Life in Ashoro, Japan from a Wetaskiwin point of view

Mitchell Bowie says language barrier a challenge

My name is Mitchell Bowie, one of the current coordinators of International Relations for the Ashoro Board of Education in Wetaskiwin’s sister-city, Ashoro, Japan.

I was born and raised in Wetaskiwin where I enjoyed playing hockey and golfing. After I graduated from university, I was fortunate enough to be presented with the opportunity to come to Japan to work in Ashoro. I arrived in Ashoro in March of 2019 and I am having a great experience learning to live in a vastly different country from Canada.

Ashoro is a small town tucked in between the rolling hills and mountains of Hokkaido, where approximately 6,500 people live and are supported by its large agricultural industry. Being from a relatively small city myself, it was a little easier to adjust to moving to a town like Ashoro. It feels more familiar than being in a large city with millions of people. Since Ashoro is such a small place, everyone in town knows who “The Canadians” are, and they try to make us feel like we’re at home in the community.

In my time in Ashoro, there have been many challenges trying to adjust. I’ve been able to learn so much about how different the working culture, social gatherings, and daily interactions with people are compared to what I’m used to back home. The most difficult part about living in Japan has been the language barrier. Not having studied Japanese prior to coming to Ashoro, it was quite difficult to learn an entirely new language. The friends I’ve made, coworkers, and even students in Ashoro have been very helpful with me learning the little Japanese I know now. They are very understanding and patient with me as I continue to learn more.

The most rewarding part of this opportunity has been being able to teach the kids in Ashoro. We are currently teaching English to students at three rural elementary schools outside of town, one large elementary school in Ashoro, and at the Ashoro Junior High School. We get to organize English classes, play games and activities, and best of all, we get to interact with the students to make them feel more comfortable speaking English!
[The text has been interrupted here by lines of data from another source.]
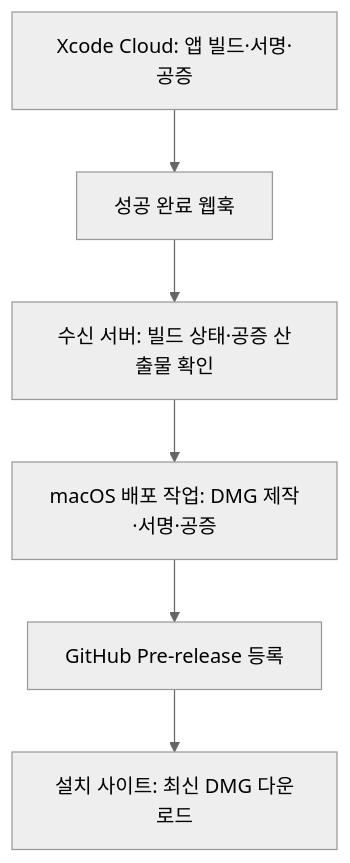
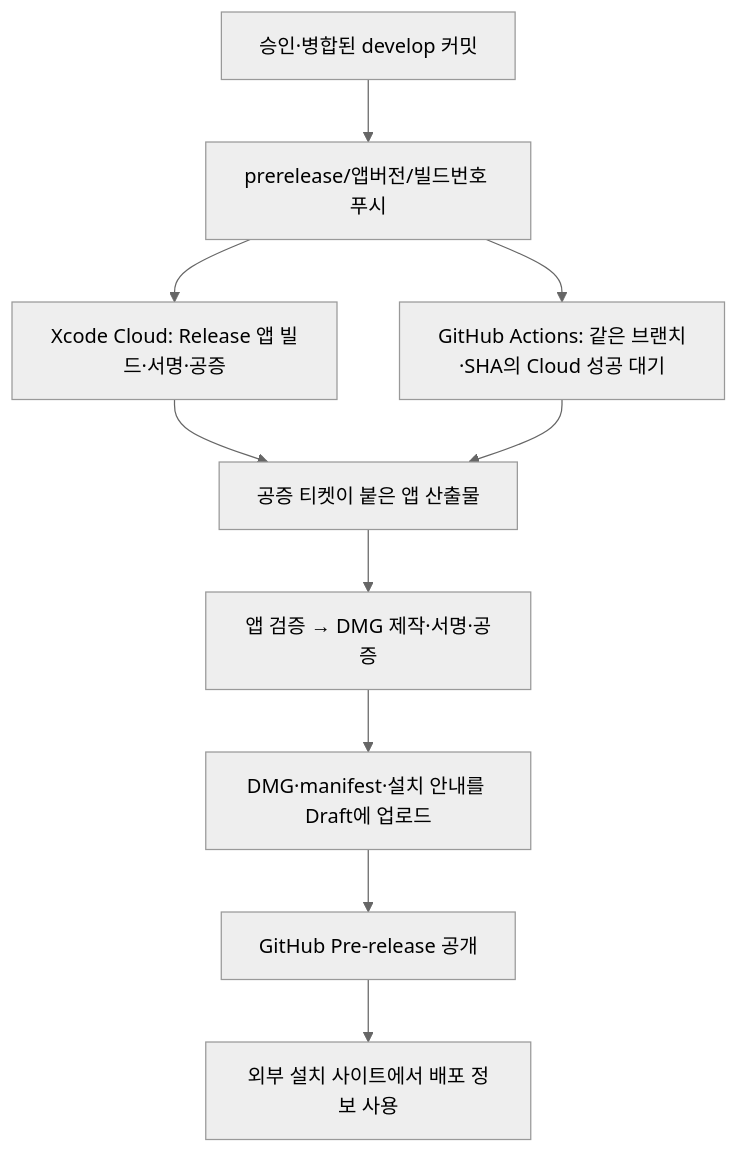
One commit to UMC-PRODUCT/umc-product-macOS changed the diagram in docs/specs/배포_Xcode Cloud와 공증 DMG 및 설치 사이트_설계.md. Above: the diagram before and after it, drawn with Mermaid (neutral theme). The commit also changed other lines of this file and 137 other files, not shown here.

````diff
--- a/docs/specs/배포_Xcode Cloud와 공증 DMG 및 설치 사이트_설계.md
+++ b/docs/specs/배포_Xcode Cloud와 공증 DMG 및 설치 사이트_설계.md
@@ -27,8 +31,12 @@
 ```mermaid
 flowchart TD
-    A["Xcode Cloud: 앱 빌드·서명·공증"] --> B["성공 완료 웹훅"]
-    B --> C["수신 서버: 빌드 상태·공증 산출물 확인"]
-    C --> D["macOS 배포 작업: DMG 제작·서명·공증"]
-    D --> E["GitHub Pre-release 등록"]
-    E --> F["설치 사이트: 최신 DMG 다운로드"]
+    A["승인·병합된 develop 커밋"] --> B["prerelease/앱버전/빌드번호 푸시"]
+    B --> C["Xcode Cloud: Release 앱 빌드·서명·공증"]
+    B --> D["GitHub Actions: 같은 브랜치·SHA의 Cloud 성공 대기"]
+    C --> E["공증 티켓이 붙은 앱 산출물"]
+    D --> E
+    E --> F["앱 검증 → DMG 제작·서명·공증"]
+    F --> G["DMG·manifest·설치 안내를 Draft에 업로드"]
+    G --> H["GitHub Pre-release 공개"]
+    H --> I["외부 설치 사이트에서 배포 정보 사용"]
 ```
````
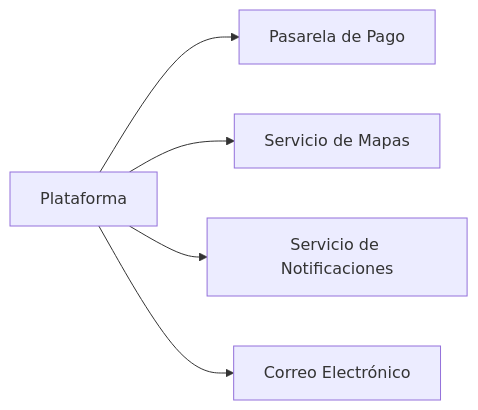
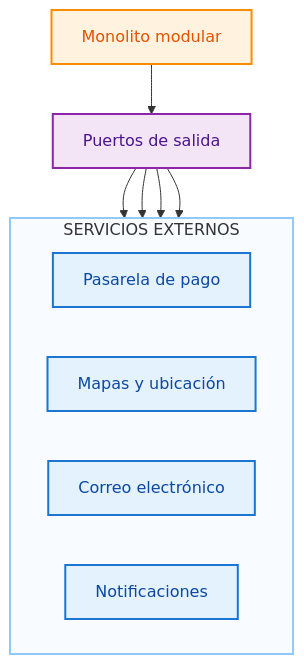
One commit to Roki-7/PlataformaServicios-Arquitectura-Anderson-Ochoa changed the eighth of 8 diagrams in arquitectura/arquitectura-inicial.md. Above: the diagram before and after it, drawn with Mermaid. The commit also changed other lines of this file, not shown here.

Commit message:
docs: mejorar arquitectura y diagramas del sistema

````diff
--- a/arquitectura/arquitectura-inicial.md
+++ b/arquitectura/arquitectura-inicial.md
@@ -304,15 +762,34 @@
 ```mermaid
-flowchart LR
+flowchart TB
 
-    SISTEMA["Plataforma"]
+    SISTEMA["Monolito modular"]
 
-    PAGOS["Pasarela de Pago"]
-    MAPAS["Servicio de Mapas"]
-    NOTIF["Servicio de Notificaciones"]
-    EMAIL["Correo Electrónico"]
+    PUERTOS["Puertos de salida"]
 
-    SISTEMA --> PAGOS
-    SISTEMA --> MAPAS
-    SISTEMA --> NOTIF
-    SISTEMA --> EMAIL
+    subgraph SERVICIOS["SERVICIOS EXTERNOS"]
+        direction LR
+
+        PAGO["Pasarela de pago"]
+        MAPAS["Mapas y ubicación"]
+        CORREO["Correo electrónico"]
+        NOTIF["Notificaciones"]
+    end
+
+    SISTEMA --> PUERTOS
+
+    PUERTOS --> PAGO
+    PUERTOS --> MAPAS
+    PUERTOS --> CORREO
+    PUERTOS --> NOTIF
+
+
+    classDef core fill:#FFF3E0,stroke:#FB8C00,color:#E65100,stroke-width:2px;
+    classDef ports fill:#F3E5F5,stroke:#8E24AA,color:#4A148C,stroke-width:2px;
+    classDef external fill:#E3F2FD,stroke:#1976D2,color:#0D47A1,stroke-width:2px;
+
+    class SISTEMA core;
+    class PUERTOS ports;
+    class PAGO,MAPAS,CORREO,NOTIF external;
+
+    style SERVICIOS fill:#F8FBFF,stroke:#90CAF9,stroke-width:2px
 ```
````
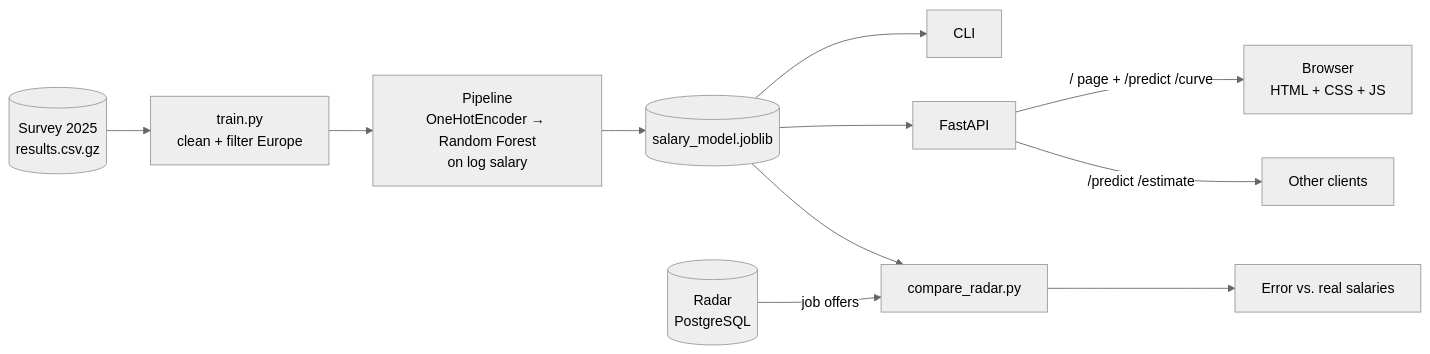
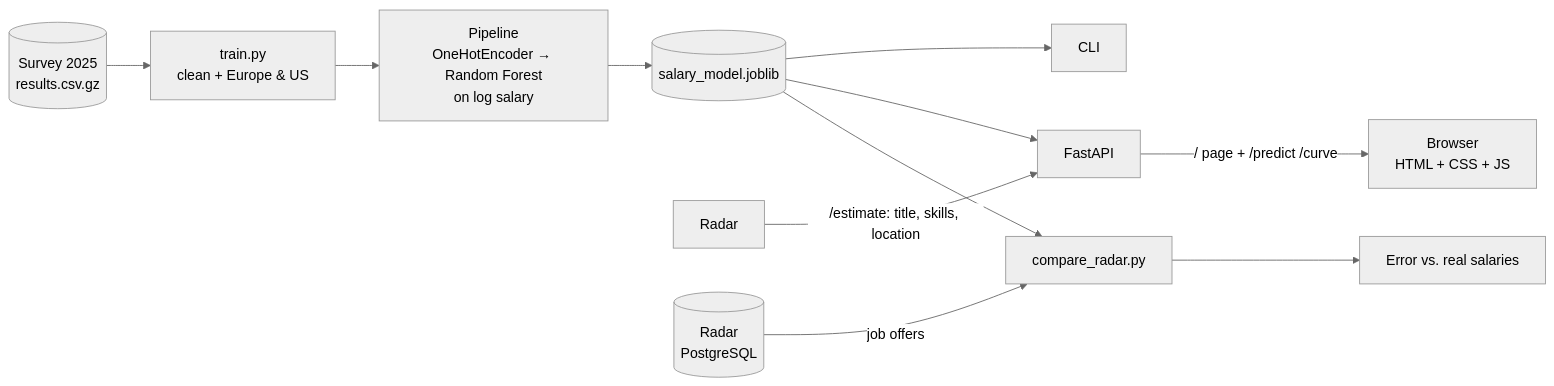
Before and after one commit to PedroPinho17/salary-predictor: the diagram in README.md, drawn with Mermaid (neutral theme). The commit also changed other lines of this file and 24 other files, not shown here.

````diff
--- a/README.md
+++ b/README.md
@@ -80,13 +83,13 @@
 ```mermaid
 flowchart LR
-    S[(Survey 2025<br/>results.csv.gz)] --> T[train.py<br/>clean + filter Europe]
+    S[(Survey 2025<br/>results.csv.gz)] --> T[train.py<br/>clean + Europe & US]
     T --> P[Pipeline<br/>OneHotEncoder → Random Forest<br/>on log salary]
     P --> M[(salary_model.joblib)]
     M --> C[CLI]
     M --> A[FastAPI]
     A -- / page + /predict /curve --> U[Browser<br/>HTML + CSS + JS]
-    A -- /predict /estimate --> X[Other clients]
+    RA[Radar] -->|"/estimate: title, skills, location"| A
     R[(Radar<br/>PostgreSQL)] -- job offers --> CR[compare_radar.py]
     M --> CR
     CR --> E[Error vs. real salaries]
 ```
````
The students are always excited to see us and eager to learn whenever we walk in the classroom, which makes it very easy to teach such a great group of kids.

Working in Ashoro has been great so far and I can’t wait to see what else Japan has in store for me. I hope more people from Wetaskiwin can come here to see what a wonderful place it is. I can’t wait to share more of my stories and experiences with everyone, and I hope you enjoy reading about Wetaskiwin’s sister-city!

-Submitted by Wetaskiwin Ashoro Friendship Society

student dies fieldtrip

Get local stories you won't find anywhere else right to your inbox.
Sign up here

Just Posted

Alberta predicting 400 to 6,600 deaths from COVID-19 in months to come

Alberta predicting 400 to 6,600 deaths from COVID-19 in months to come

Alberta RCMP have reported being threatened with COVID-19

Some members of the public are threatening RCMP by claiming to have COVID-19 and coughing on them.

25 new cases Tuesday in Alberta, provincial total at 1,373

Premier Jason Kenney to provide more information later in the evening

Special City Council meeting discusses potential curfew for City of Wetaskiwin

City of Wetaskiwin’s state of emergency has been renewed and no curfew will be implemented.

A message from the publisher

In good times and bad the Pipestone Flyer been here to provide valuable and trustworthy news.

Stettler couple brightens up the community with online Sunday afternoon sing-alongs

Doug and Shirley McKay play a variety of favourite tunes at 2 p.m. via Facebook

WATCH: Update from Prime Minister Trudeau

April 8 briefing from Ottawa

COVID-19 world update: 6.6 million U.S. jobless claims; alcohol sales banned in Bangkok

Comprehensive digest of coronavirus news items from around the world

Most Read